▸ **WHAT TO DO**: Would you return the full listing exactly, with nothing altered?

*** Opening DATASET EXCERPTS ***

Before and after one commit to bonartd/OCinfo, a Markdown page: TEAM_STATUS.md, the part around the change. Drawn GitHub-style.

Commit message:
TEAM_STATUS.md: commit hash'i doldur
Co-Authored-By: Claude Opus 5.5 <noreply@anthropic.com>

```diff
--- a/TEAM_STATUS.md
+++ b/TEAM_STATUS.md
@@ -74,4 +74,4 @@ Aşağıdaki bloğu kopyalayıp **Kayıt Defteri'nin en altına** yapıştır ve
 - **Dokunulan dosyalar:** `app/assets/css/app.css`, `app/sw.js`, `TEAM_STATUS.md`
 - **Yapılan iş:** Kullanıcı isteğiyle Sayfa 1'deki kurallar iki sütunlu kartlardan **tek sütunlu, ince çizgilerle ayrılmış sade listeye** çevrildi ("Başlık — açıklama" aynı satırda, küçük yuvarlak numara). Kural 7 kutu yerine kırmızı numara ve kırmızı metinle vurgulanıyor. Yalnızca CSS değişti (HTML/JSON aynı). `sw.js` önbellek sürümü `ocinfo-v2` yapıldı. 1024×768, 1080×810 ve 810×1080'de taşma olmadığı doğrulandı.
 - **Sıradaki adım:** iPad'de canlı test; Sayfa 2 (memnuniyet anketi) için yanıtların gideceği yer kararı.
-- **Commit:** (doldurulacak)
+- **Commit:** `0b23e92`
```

*** Closing DATASET EXCERPTS ***

▸ **RESULT FOR THIS TASK**:
Before and after one commit to bonartd/OCinfo, a Markdown page: TEAM_STATUS.md, the part around the change. Drawn GitHub-style.

Commit message:
TEAM_STATUS.md: commit hash'i doldur
Co-Authored-By: Claude Opus 5.5 <noreply@anthropic.com>

```diff
--- a/TEAM_STATUS.md
+++ b/TEAM_STATUS.md
@@ -74,4 +74,4 @@ Aşağıdaki bloğu kopyalayıp **Kayıt Defteri'nin en altına** yapıştır ve
 - **Dokunulan dosyalar:** `app/assets/css/app.css`, `app/sw.js`, `TEAM_STATUS.md`
 - **Yapılan iş:** Kullanıcı isteğiyle Sayfa 1'deki kurallar iki sütunlu kartlardan **tek sütunlu, ince çizgilerle ayrılmış sade listeye** çevrildi ("Başlık — açıklama" aynı satırda, küçük yuvarlak numara). Kural 7 kutu yerine kırmızı numara ve kırmızı metinle vurgulanıyor. Yalnızca CSS değişti (HTML/JSON aynı). `sw.js` önbellek sürümü `ocinfo-v2` yapıldı. 1024×768, 1080×810 ve 810×1080'de taşma olmadığı doğrulandı.
 - **Sıradaki adım:** iPad'de canlı test; Sayfa 2 (memnuniyet anketi) için yanıtların gideceği yer kararı.
-- **Commit:** (doldurulacak)
+- **Commit:** `0b23e92`
```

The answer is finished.